Players must be able to bring a ball played under control instantly and smoothly. This is the ability to collect and move in a different direction without stopping the ball completely, yet still maintain it securely. Players must develop the technique to receive a pass at top speed. This means not slowing down to collect a ball coming on the ground, bouncing, or in the air. Players must be able to protect the ball by shielding it and developing deception in order to get rid of your opponent.
Players must be able to successfully complete short and long range passes. This incorporates all of your ball skills, including heading, bending, chipping, and the ability to drive the ball to a partner. Players will find that at a high level, it is easier to control and make quick decisions with a ball that is driven, rather than weakly played. Develop the skill of one-touch passing.
This is the ability to feint, burst past opponents, change directions and speed at will, and break through packed defensive lines. Players must exhibit quick feet, a combined with a sense of comfort under pressure, to penetrate into space to open opportunities for themselves or for a partner?
The ability to head at goal after crosses, heading high, wide, and deep for defensive clearances, heading balls as a one-touch pass (both into space or to a partner’s feet) in order to create shooting chances. Can a player effectively demonstrate the ability to do this under the duress of the game?
Nothing makes more of an impression on people than the skill of goal scoring. This aspect takes in the correct technique of striking the ball in various ways; driving low balls, hitting volleys, half-volleys, half-chances, chipping, bending, heading, etc. Good goal scorers can also finish with their chest, heel, toe, and thigh. Coaches are looking for that player who can exhibit composed aggressiveness, swift secure decision making at opportune times.
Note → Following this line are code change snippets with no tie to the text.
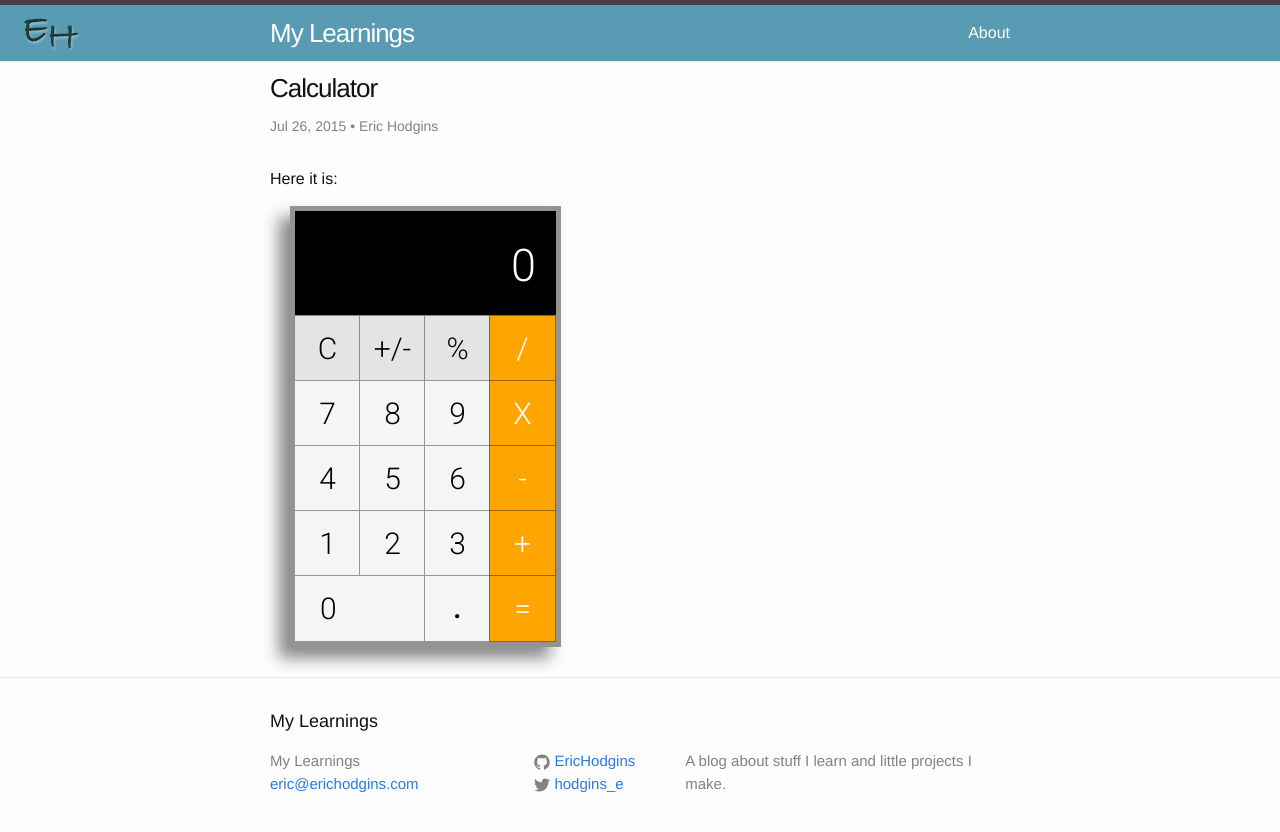
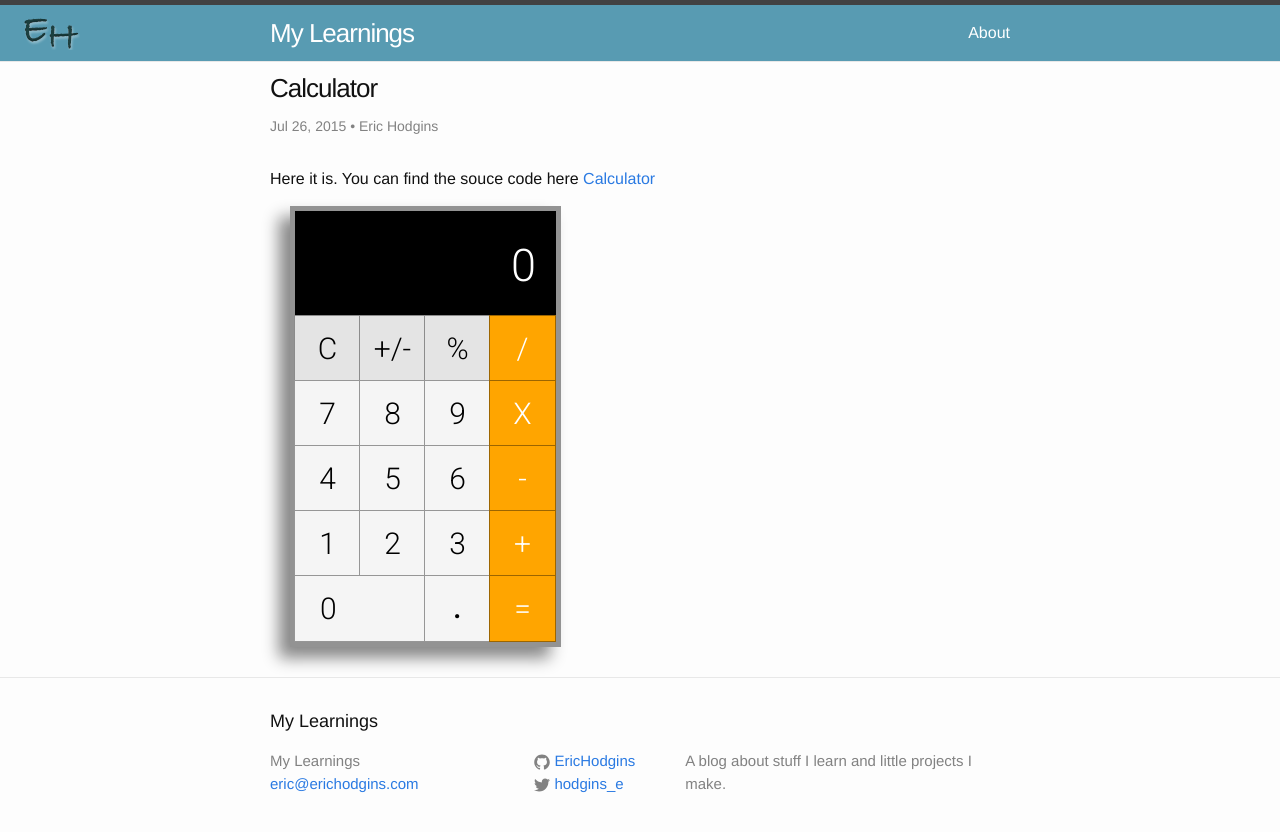
Before and after one commit to EricHodgins/learningsandprojects, a Jekyll site: the page built from _posts/2015-07-26-Calculator.markdown, in a window 1280 px wide. Shown: the top 832 px of the page. Built offline with Jekyll 4.4.1, drawn with Linux system fonts in a browser that asks for light colours.

Commit message:
added link to source code

```diff
--- a/_posts/2015-07-26-Calculator.markdown
+++ b/_posts/2015-07-26-Calculator.markdown
@@ -4,7 +4,7 @@ javascript: calculator.js
 codesnippet: true
 ---
 
-Here it is:
+Here it is.  You can find the souce code here [Calculator](https://github.com/EricHodgins/javascriptCalculator)
 
 <link href='http://fonts.googleapis.com/css?family=Roboto:400,100,300' rel='stylesheet' type='text/css'>
 
```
Tactical insight incorporates the anticipation, reading, and execution, of certain clues that happen during possession and non-possession of the ball.
A. Player not in possession:
1. Makes themselves available for the ball, perhaps by a diagonal or a crossover run
2. Realizes when it is crucial to offer close support and when to stay away
3. Recognizes the proper time to execute “take-overs” and “overlaps”
B. Player in possession:
1. Has good peripheral vision, recognizing the correct time to switch the ball to the other side of the field
2. Has good penetrating vision, allowing them to see and utilize players who are far down the field
3. Recognizes the correct time to play directly, and when it is important to hold the ball (shielding or dribbling) or when to run at top speed past players opening up passing angles for the team
4. Sees opportunities to play “one-twos”
During the immediate pursuit, with desire to regain possession of the ball, the player should recognize:
1. When to race forward to intercept the pass
2. When to mark the opponent tight in order to eliminate a passing opportunity for the opposing team (pressure)
3. When, where, and how (posture) to tackle
4. When to jockey the ball carrier and force them away from the goal (patience)
5. The quickest avenue of attack upon regaining possession of the ball
The ability of a player to commit themselves diligently throughout the game in attack and defense with no sign of fatigue or impaired ball control. The player must constantly be running into open spaces and demanding the ball or pulling and committing opposing players to create openings. Even though this is also a tactical commitment, it will only be successful if you have the endurance capabilities to run for 60 to 90 minutes. The coach will be examining players’ physical exertion as they are being exposed to tactical problems which are trying to be solved on the field within the game format.
The ability to accelerate quickly and maintain that acceleration of the various lengths that players’ positions demand. For example, the forwards need acceleration with changes of speed over three to twenty yards. Elements include:
1. Pure straight-ahead running speed
2. Lateral speed (changing direction)
3. Change of speed (slow to fast, fast to half speed)
4. Deceleration (“stopping on a dime”
After the basics are attained, speed must be practiced and fully integrated into ball handling.
The ability to change directions quickly. Twisting, turning while dribbling, readjusting your body to control an awkwardly bouncing ball, and getting up quickly after a tackle are a few examples. This area is enhanced by flexibility exercises such as stretching, ball gymnastics, and skill training with the ball. Conditioning training will be combined with skill and tactical training.
The ability to effectively use your body to win physical confrontations. Strength is exhibited during tackling (1 vs. 1), winning the aerial duel (heading), and changing directions effectively (explosion). It is also important to learn how to effectively use that strength to your advantage as is demonstrated in using your arms to hold a player off while running top speed with the ball or in shooting for power. Most of the strength and power training can be combined with technique training.
Please take a moment to read the following articles, as well as the FIFA Nutritional Guide for soccer players. It is very important and easy to follow the guidelines, making the players’ development and experiences on the field much more fun, successful, and safe.
Additional information can be found here: Nutrition and Soccer Performance
FIFA Nutrition Booklet
Article Compilation of Nutrition and Soccer
Hydration and Prevention of Heat Illness